What to produce> Every line below that has the word "done" counts once; report how many lines that makes, with no other words.

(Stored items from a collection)
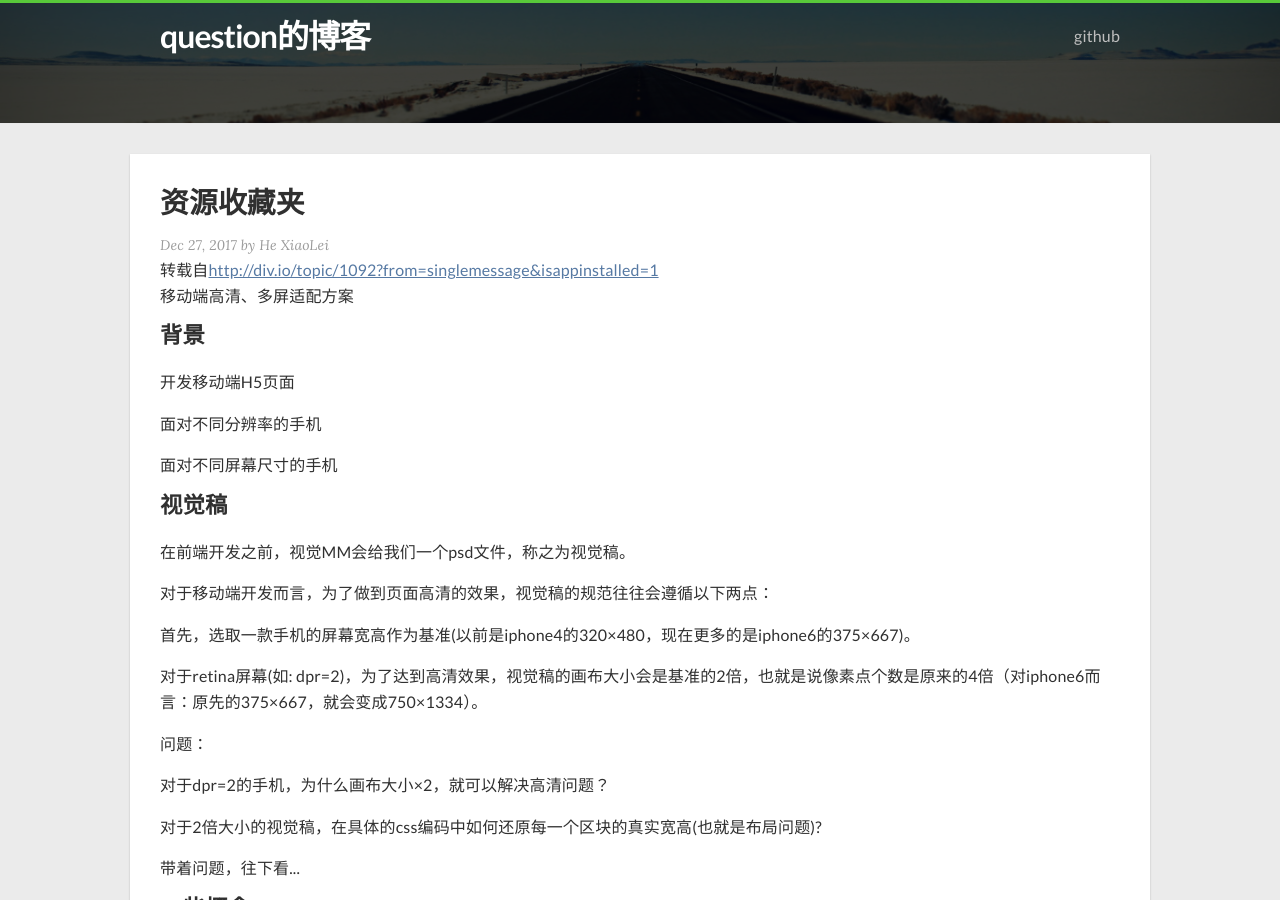
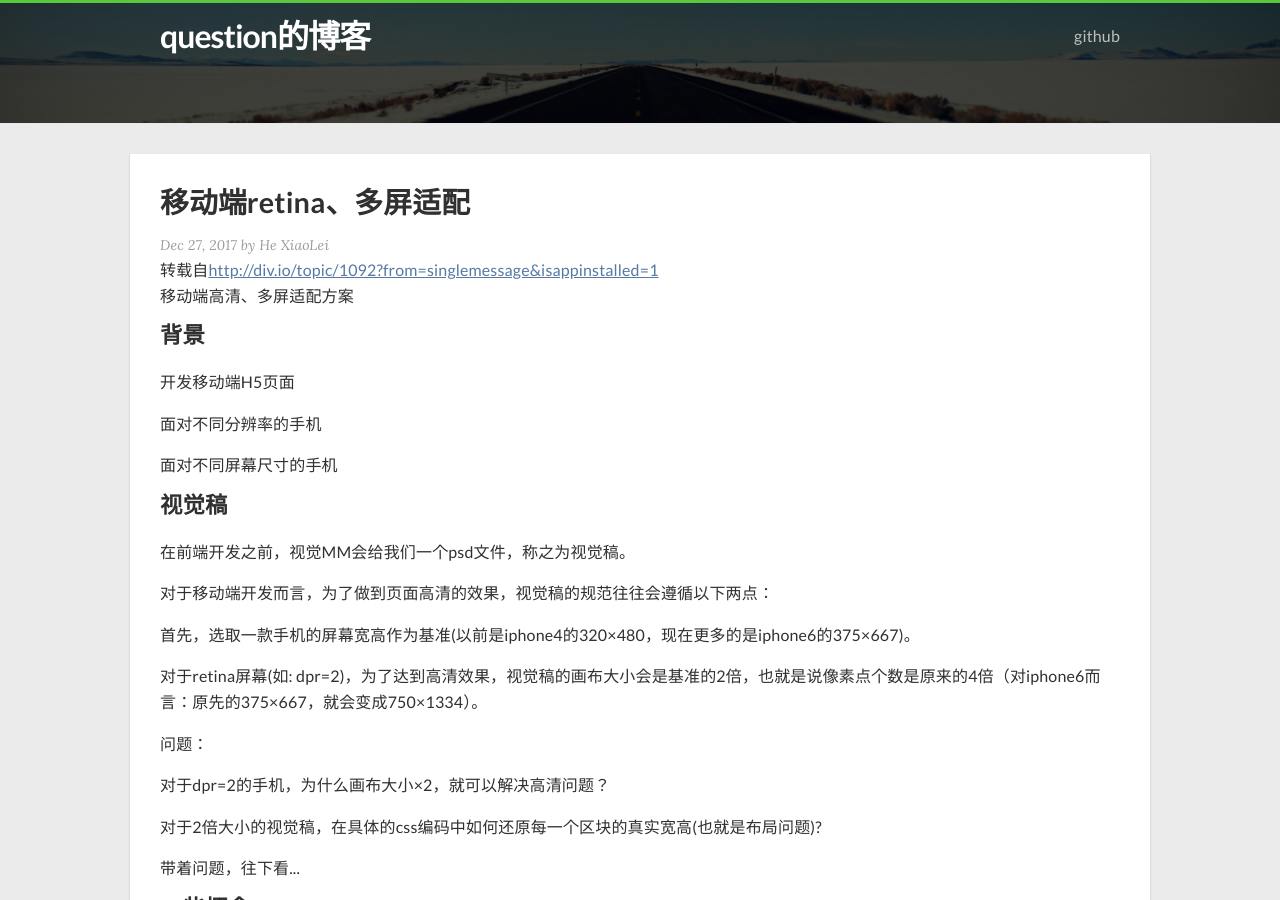
Before and after one commit to Hquestion/hquestion.github.io, a Jekyll site: the page built from _posts/2017-12-27-移动端多屏适配.html, in a window 1280 px wide and 900 px high. Built offline with Jekyll 4.4.1, drawn with Linux system fonts in a browser that asks for light colours; nearby versions of some CDN libraries.

```diff
--- a/_posts/2017-12-27-移动端多屏适配.html
+++ b/_posts/2017-12-27-移动端多屏适配.html
@@ -1,6 +1,6 @@
 ---
 layout: post
-title: 资源收藏夹
+title: 移动端retina、多屏适配
 comments: false
 ---
 
```
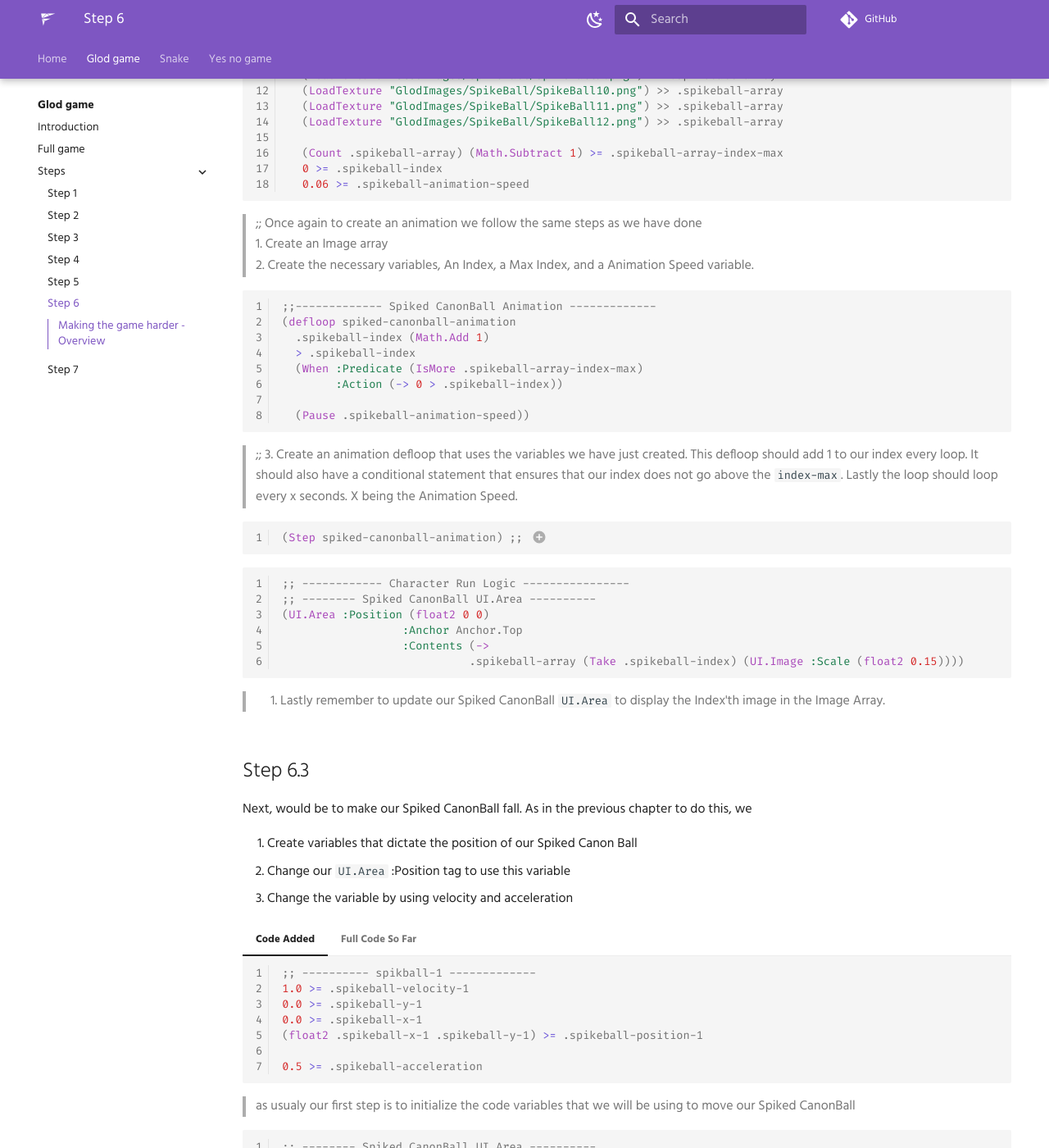
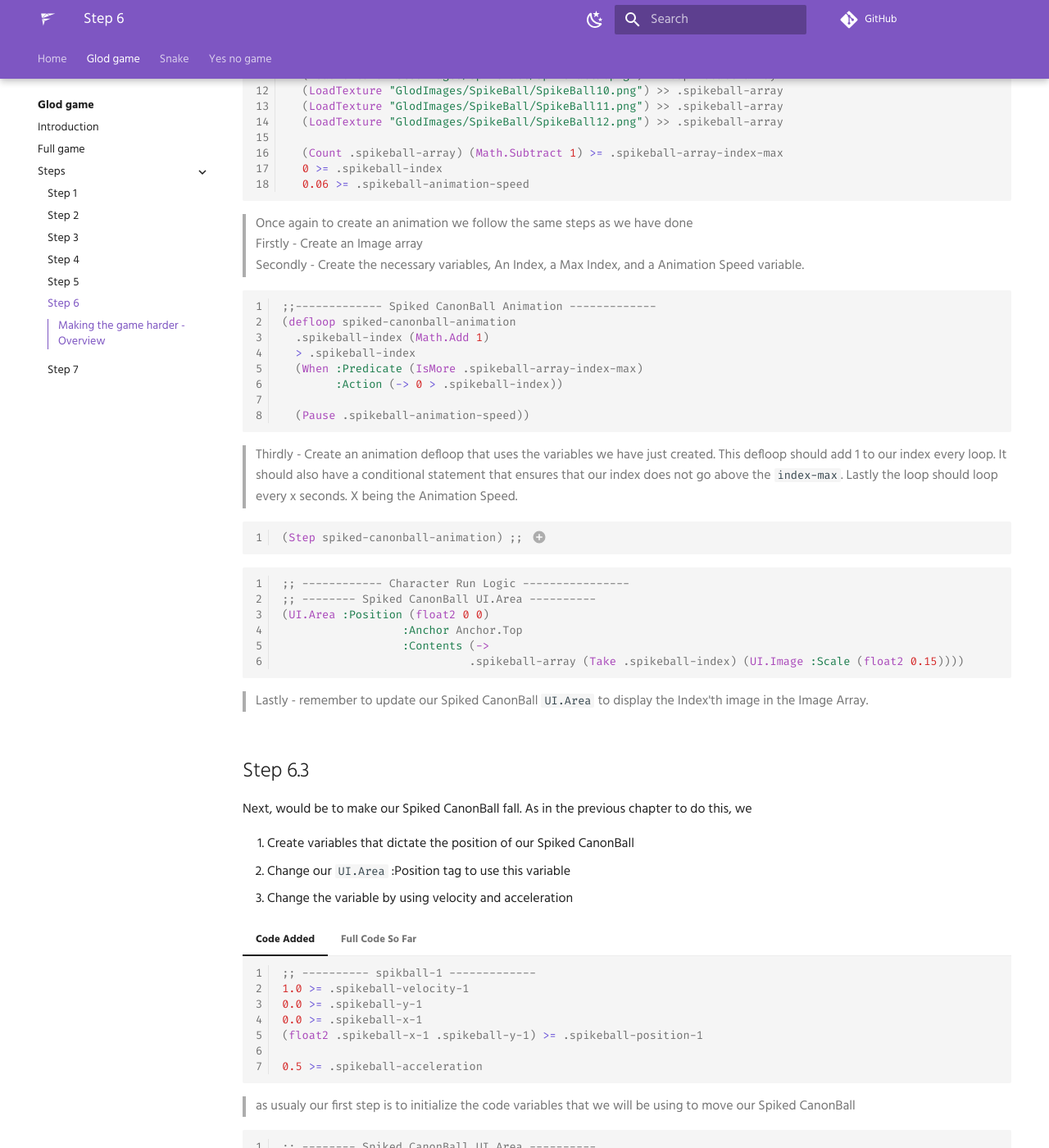
Before and after one commit to fragcolor-xyz/shards-examples, an MkDocs documentation site: the page built from tutorials/glod-game/steps/step-6.md, in a window 1280 px wide and 1400 px high, scrolled down 1474 px. Shown: the whole window at 82% size. Built offline with MkDocs 1.6.1 and Material for MkDocs 9.7.7, drawn with Linux system fonts in a browser that asks for light colours; comment, search, counter and statistics services are not loaded.

Commit message:
Minor cleanup to step 6

````diff
--- a/tutorials/glod-game/steps/step-6.md
+++ b/tutorials/glod-game/steps/step-6.md
@@ -454,11 +454,11 @@ Now similar as to what we did with our coin, let's animate it.
       0.06 >= .spikeball-animation-speed
     ```
 
-    > ;; Once again to create an animation we follow the same steps as we have done
+    > Once again to create an animation we follow the same steps as we have done
     <br>
-    1. Create an Image array
+    Firstly - Create an Image array
     <br>
-    2. Create the necessary variables, An Index, a Max Index, and a Animation Speed variable.
+    Secondly -  Create the necessary variables, An Index, a Max Index, and a Animation Speed variable.
 
     ```{.clojure .annotate linenums="1"}
     ;;------------- Spiked CanonBall Animation -------------
@@ -471,7 +471,7 @@ Now similar as to what we did with our coin, let's animate it.
       (Pause .spikeball-animation-speed))
     ```
 
-    > ;; 3. Create an animation defloop that uses the variables we have just created. This defloop should add 1 to our index every loop. It should also have a conditional statement that ensures that our index does not go above the `index-max`. Lastly the loop should loop every x seconds. X being the Animation Speed.
+    > Thirdly - Create an animation defloop that uses the variables we have just created. This defloop should add 1 to our index every loop. It should also have a conditional statement that ensures that our index does not go above the `index-max`. Lastly the loop should loop every x seconds. X being the Animation Speed.
 
     ```{.clojure .annotate linenums="1"}
     (Step spiked-canonball-animation) ;; (1)
@@ -902,7 +902,7 @@ Now similar as to what we did with our coin, let's animate it.
 
 Next, would be to make our Spiked CanonBall fall. As in the previous chapter to do this, we
 
-1. Create variables that dictate the position of our Spiked Canon Ball
+1. Create variables that dictate the position of our Spiked CanonBall
 2. Change our `UI.Area` :Position tag to use this variable
 3. Change the variable by using velocity and acceleration
 
````
Also changed, not shown: other parts of tutorials/glod-game/steps/step-6.md (+1 -1 lines).
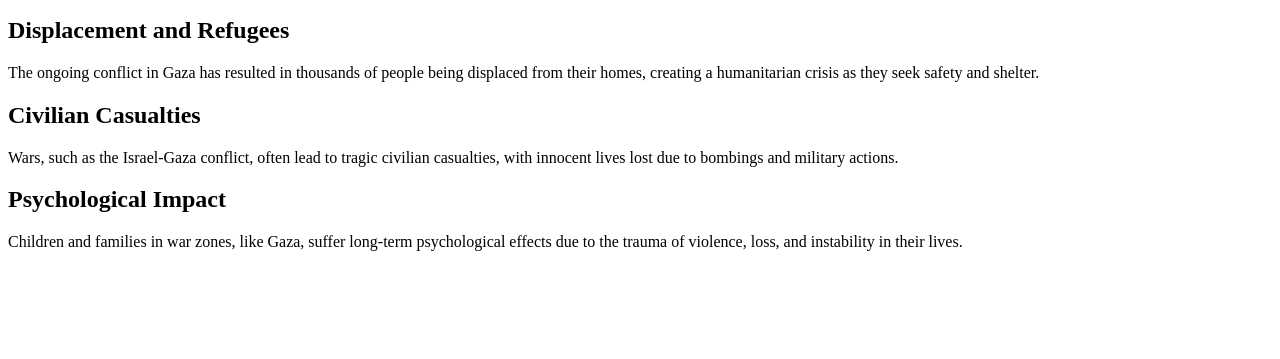
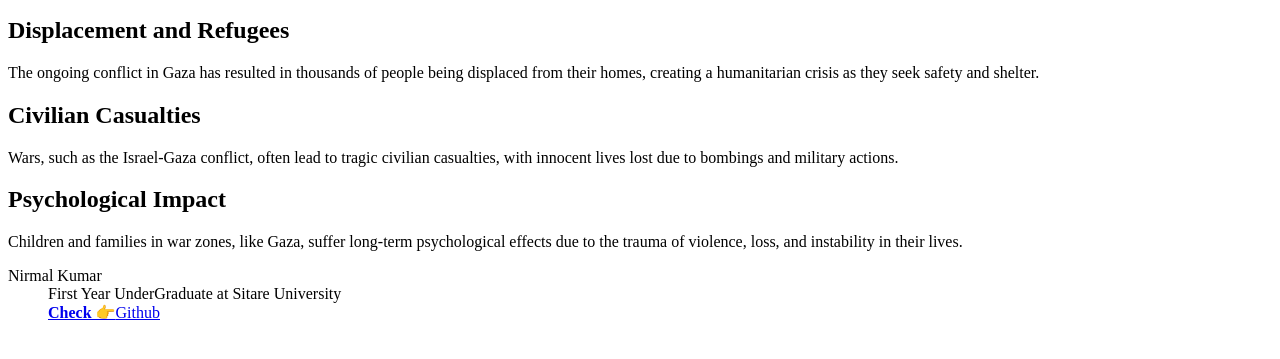
Before and after one commit to NIRMAL20062/ACM, a plain HTML site: page ACM.html in a window 1280 px wide. Shown: the part 101-460 px from the top of the page. Drawn offline with Linux system fonts and the light colour scheme.

Commit message:
"Added footer section with author information and GitHub link"

```diff
--- a/ACM.html
+++ b/ACM.html
@@ -31,6 +31,12 @@
           </div>
         </article>
       </main>
+      <footer class="footer">
+        <dl>Nirmal Kumar
+          <dd>First Year UnderGraduate at Sitare University</dd>
+          <dd><a href="https://github.com/NIRMAL20062"><b>Check 👉</b>Github</a></dd>
+        </dl>
+      </footer>
 
     <script src="ACM.js"></script>
 </body>
```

Result of the task> 2